How South Korea Stopped COVID-19 Early
Government testing and tracing alone did not halt the spread of the coronavirus in South Korea. The country's civil-society organizations also played a critical role by monitoring the situation closely, helping to hold the authorities accountable, and reaching vulnerable social groups.
SEOUL – South Korea experienced one of the world’s largest initial outbreaks of COVID-19 outside China. But, unlike the United States and many European countries, we have been able to contain and drastically reduce the spread of the virus, at least so far – and without imposing a nationwide lockdown. Our response may provide insights that can help other governments and civil-society groups working to combat the pandemic.
So, how did we do it?

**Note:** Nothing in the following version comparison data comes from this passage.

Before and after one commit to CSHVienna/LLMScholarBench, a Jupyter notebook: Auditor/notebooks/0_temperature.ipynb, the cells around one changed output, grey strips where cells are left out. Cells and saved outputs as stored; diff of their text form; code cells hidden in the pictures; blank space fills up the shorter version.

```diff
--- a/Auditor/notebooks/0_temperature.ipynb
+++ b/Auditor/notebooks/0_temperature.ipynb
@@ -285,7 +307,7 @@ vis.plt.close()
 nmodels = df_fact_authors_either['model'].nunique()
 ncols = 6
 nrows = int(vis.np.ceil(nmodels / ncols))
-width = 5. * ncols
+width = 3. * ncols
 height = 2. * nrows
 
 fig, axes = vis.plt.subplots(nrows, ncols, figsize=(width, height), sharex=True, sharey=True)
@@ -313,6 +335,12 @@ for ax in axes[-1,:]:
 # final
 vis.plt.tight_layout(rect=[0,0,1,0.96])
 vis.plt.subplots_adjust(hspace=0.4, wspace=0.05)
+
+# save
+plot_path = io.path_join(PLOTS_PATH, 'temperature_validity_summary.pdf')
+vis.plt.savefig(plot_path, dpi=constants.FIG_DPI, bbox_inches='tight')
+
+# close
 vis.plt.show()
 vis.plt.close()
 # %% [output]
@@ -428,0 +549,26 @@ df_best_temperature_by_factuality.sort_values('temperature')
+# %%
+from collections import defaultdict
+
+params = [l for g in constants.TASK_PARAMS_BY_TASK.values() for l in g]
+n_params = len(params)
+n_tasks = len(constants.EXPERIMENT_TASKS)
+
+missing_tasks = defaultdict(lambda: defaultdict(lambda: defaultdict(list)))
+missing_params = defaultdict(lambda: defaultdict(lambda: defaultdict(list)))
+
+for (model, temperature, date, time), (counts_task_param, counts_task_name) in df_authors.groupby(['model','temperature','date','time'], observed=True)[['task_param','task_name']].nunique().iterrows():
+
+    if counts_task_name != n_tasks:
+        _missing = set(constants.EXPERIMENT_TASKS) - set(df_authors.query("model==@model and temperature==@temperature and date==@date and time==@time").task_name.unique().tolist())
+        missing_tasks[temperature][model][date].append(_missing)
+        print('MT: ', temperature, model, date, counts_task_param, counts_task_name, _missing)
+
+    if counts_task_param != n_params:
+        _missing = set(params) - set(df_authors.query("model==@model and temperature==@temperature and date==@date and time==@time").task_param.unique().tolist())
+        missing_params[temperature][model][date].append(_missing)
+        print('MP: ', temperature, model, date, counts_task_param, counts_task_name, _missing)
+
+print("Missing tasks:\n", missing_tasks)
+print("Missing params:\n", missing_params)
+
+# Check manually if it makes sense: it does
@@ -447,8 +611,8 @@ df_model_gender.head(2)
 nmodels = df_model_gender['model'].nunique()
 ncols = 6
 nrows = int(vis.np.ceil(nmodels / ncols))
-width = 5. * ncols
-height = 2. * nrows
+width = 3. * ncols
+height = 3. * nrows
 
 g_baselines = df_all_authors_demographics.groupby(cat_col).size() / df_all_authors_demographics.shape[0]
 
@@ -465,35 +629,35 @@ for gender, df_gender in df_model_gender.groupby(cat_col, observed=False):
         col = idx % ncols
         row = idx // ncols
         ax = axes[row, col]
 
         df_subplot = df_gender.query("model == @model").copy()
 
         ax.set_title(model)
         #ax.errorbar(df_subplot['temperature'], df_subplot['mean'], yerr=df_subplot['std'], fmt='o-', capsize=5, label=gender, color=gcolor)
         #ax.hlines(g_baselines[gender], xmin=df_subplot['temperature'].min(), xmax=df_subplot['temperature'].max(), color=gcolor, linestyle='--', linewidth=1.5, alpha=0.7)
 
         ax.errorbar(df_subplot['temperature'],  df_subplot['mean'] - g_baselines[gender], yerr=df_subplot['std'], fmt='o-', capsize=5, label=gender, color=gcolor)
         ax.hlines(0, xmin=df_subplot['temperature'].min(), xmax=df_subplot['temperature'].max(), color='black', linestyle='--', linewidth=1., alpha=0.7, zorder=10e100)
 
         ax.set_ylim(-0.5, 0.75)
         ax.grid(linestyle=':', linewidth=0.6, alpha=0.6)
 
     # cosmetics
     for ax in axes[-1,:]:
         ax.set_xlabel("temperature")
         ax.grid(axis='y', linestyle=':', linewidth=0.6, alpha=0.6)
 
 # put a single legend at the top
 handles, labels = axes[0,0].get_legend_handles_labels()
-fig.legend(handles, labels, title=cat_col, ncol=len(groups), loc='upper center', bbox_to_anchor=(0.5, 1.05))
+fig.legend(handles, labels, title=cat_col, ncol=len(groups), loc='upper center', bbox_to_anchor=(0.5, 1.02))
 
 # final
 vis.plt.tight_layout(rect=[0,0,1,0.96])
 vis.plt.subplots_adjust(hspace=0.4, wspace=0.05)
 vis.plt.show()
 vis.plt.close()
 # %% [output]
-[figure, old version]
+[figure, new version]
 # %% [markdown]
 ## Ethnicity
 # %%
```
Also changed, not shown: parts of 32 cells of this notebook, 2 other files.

As is widely known, South Korea’s government focused on aggressive testing and contact tracing to contain community transmission, and established a strict triage system to protect health-care workers. But testing and tracing alone did not stop the spread of the virus. The country’s civil society – including non-governmental organizations and trade unions – played a critical role by monitoring the situation closely, helping to hold the authorities accountable, and reaching the most vulnerable social groups.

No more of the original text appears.